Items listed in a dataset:

-*-*-

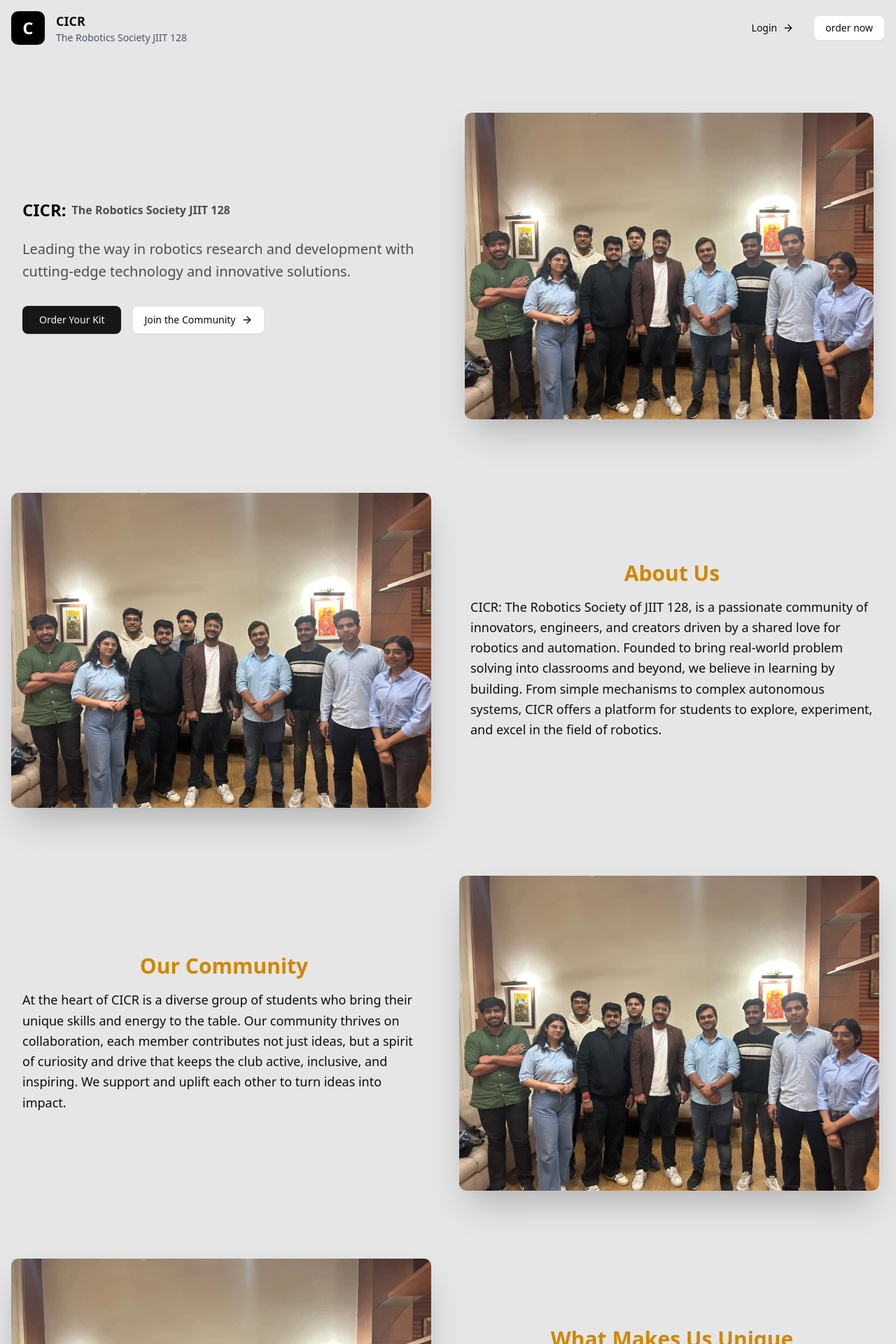
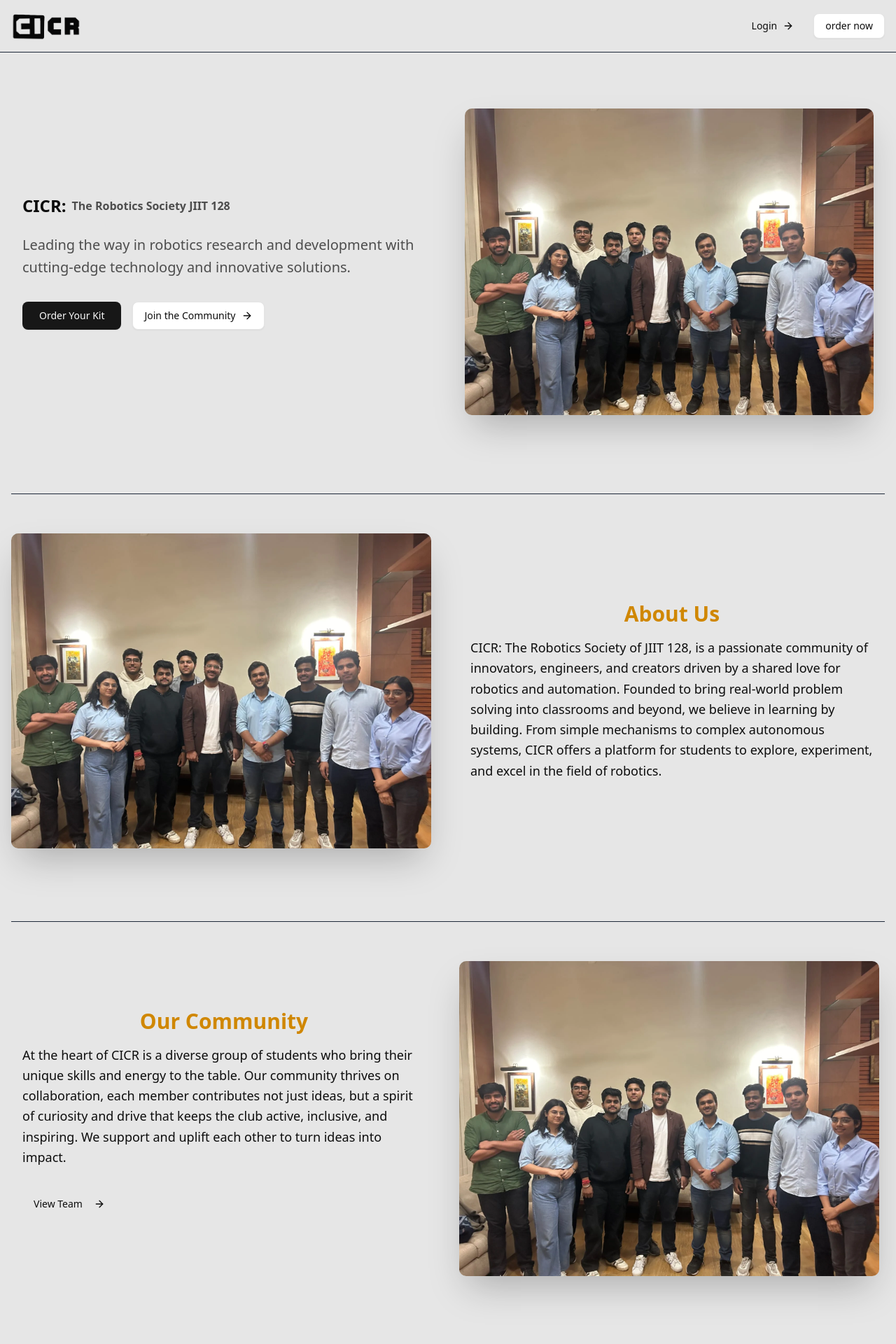
Before and after one commit to VaibhavKatariya/cicr-website, a Next.js app: page / in a window 1280 px wide. Shown: the top 1920 px of the page at 70% size. Built offline with nearby package versions, Linux system fonts and the light colour scheme.

Commit message:
feat: add cicr logo on footer and header

```diff
--- a/src/app/page.tsx
+++ b/src/app/page.tsx
@@ -12,19 +12,22 @@
   return (
     <div className="min-h-screen bg-bg-dark text-ctext overflow-x-hidden break-words">
       {/* Header */}
-      <header className="flex items-center justify-between p-4 border-b border-gray-200 dark:border-gray-800 dark:border-neutral-800">
+      <header className="flex items-center justify-between p-4 border-b border-gray-800 dark:border-neutral-800">
         <div className="flex items-center space-x-4">
-          <div className="w-12 h-12 bg-black dark:bg-white rounded-lg flex items-center justify-center">
-            <span className="text-2xl font-bold text-white dark:text-black">
-              C
-            </span>
-          </div>
-          <div>
-            <h1 className="font-bold text-lg dark:text-white">CICR</h1>
-            <p className="text-sm text-gray-600 dark:text-gray-400">
-              The Robotics Society JIIT 128
-            </p>
-          </div>
+          <Image
+            src="/CICRfLOGO.PNG"
+            alt="CICR Starter Kit"
+            width={100}
+            height={100}
+            className="rounded-lg hidden dark:block"
+          />
+          <Image
+            src="/CICRfLOGO_WHITE.PNG"
+            alt="CICR Starter Kit"
+            width={100}
+            height={100}
+            className="rounded-lg block dark:hidden"
+          />
         </div>
 
         <div className="flex items-center space-x-4 ">
@@ -74,7 +77,7 @@
           </div>
         </section>
 
-        <hr />
+        <hr className="border-t dark:border-gray-200 border-gray-800 my-8" />
 
         {/* About us */}
         <section className="py-6" id="about">
@@ -105,16 +108,17 @@
           </div>
         </section>
 
-        <hr />
+        <hr className="border-t dark:border-gray-200 border-gray-800 my-8" />
 
         {/* Our Community */}
         <section className="py-6" id="community">
           <div className="grid grid-cols-1 md:grid-cols-2 gap-8 mb-12 items-center">
-            <div className="container mx-auto px-4 flex flex-col items-center">
-              <h2 className="text-3xl font-bold mb-4 text-yellow-600">
+            <div className="container mx-auto px-4">
+              <h2 className="text-3xl font-bold mb-4 text-yellow-600 text-center">
                 Our Community
               </h2>
-              <p className="text-lg leading-relaxed">
+              <div className="flex flex-col items-start">
+                <p className="text-lg leading-relaxed mb-4">
                   At the heart of CICR is a diverse group of students who bring
                   their unique skills and energy to the table. Our community
                   thrives on collaboration, each member contributes not just
@@ -122,7 +126,15 @@
                   active, inclusive, and inspiring. We support and uplift each
                   other to turn ideas into impact.
                 </p>
+                <Link href={whatsappLink} target="_blank" className="py-4">
+                  <Button variant="ghost" size="lg">
+                    View Team
+                    <ArrowRight className="ml-2" />
+                  </Button>
+                </Link>
               </div>
+            </div>
+
             <div className="relative">
               <Image
                 src="/Tests/img50.webp"
@@ -135,7 +147,7 @@
           </div>
         </section>
 
-        <hr />
+        <hr className="border-t dark:border-gray-200 border-gray-800 my-8" />
 
         {/* What Makes Us Unique */}
         <section className="py-6" id="unique">
@@ -166,7 +178,7 @@
           </div>
         </section>
 
-        <hr />
+        <hr className="border-t dark:border-gray-200 border-gray-800 my-8" />
 
         <section className="py-16" id="mission">
           {/* Grid container */}
@@ -203,7 +215,7 @@
           </div>
         </section>
 
-        <hr />
+        <hr className="border-t dark:border-gray-200 border-gray-800 my-8" />
 
         {/* Get in Touch */}
         <section className="py-6" id="contact">
@@ -275,17 +287,25 @@
       </main>
 
       {/* Footer */}
-      <footer className="border-t border-gray-200 dark:border-gray-800 py-12 ">
+      <footer className="border-t border-gray-800 dark:border-gray-200 py-12 ">
         <div className="container mx-auto px-4">
           <div className="grid md:grid-cols-4 gap-8">
             <div>
-              <div className="flex items-center space-x-3 mb-4">
-                <div className="w-10 h-10 bg-black dark:bg-white rounded-lg flex items-center justify-center">
-                  <span className="text-white dark:text-black font-bold">
-                    C
-                  </span>
-                </div>
-                <span className="font-bold text-lg dark:text-white">CICR</span>
+              <div className="flex items-center space-x-4">
+                <Image
+                  src="/CICRfLOGO.PNG"
+                  alt="CICR Starter Kit"
+                  width={100}
+                  height={100}
+                  className="rounded-lg hidden dark:block"
+                />
+                <Image
+                  src="/CICRfLOGO_WHITE.PNG"
+                  alt="CICR Starter Kit"
+                  width={100}
+                  height={100}
+                  className="rounded-lg block dark:hidden"
+                />
               </div>
               <p className="text-gray-600 dark:text-gray-400">
                 Shaping the future of robotics
@@ -411,7 +431,7 @@
             </div>
           </div>
 
-          <div className="border-t border-gray-200 dark:border-gray-800 mt-8 pt-8 flex justify-between items-center flex-col md:flex-row">
+          <div className="border-t dark:border-gray-200 border-gray-800 mt-8 pt-8 flex justify-between items-center flex-col md:flex-row">
             <p className="text-gray-600 dark:text-gray-400">
               &copy; {new Date().getFullYear()} CICR - The Robotics Society JIIT
               128. All rights reserved.
```
Also changed, not shown: public/CICRfLOGO.PNG (added), public/CICRfLOGO_WHITE.PNG (added). Lines whose indentation alone changed are shown as unchanged.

-*-*-

• REQUIRED WORK:
Where a line of the records has the string "span", return that line.

• ANSWER TO THE PROBLEM:
-            <span className="text-2xl font-bold text-white dark:text-black">
-            </span>
-                  <span className="text-white dark:text-black font-bold">
-                  </span>
-                <span className="font-bold text-lg dark:text-white">CICR</span>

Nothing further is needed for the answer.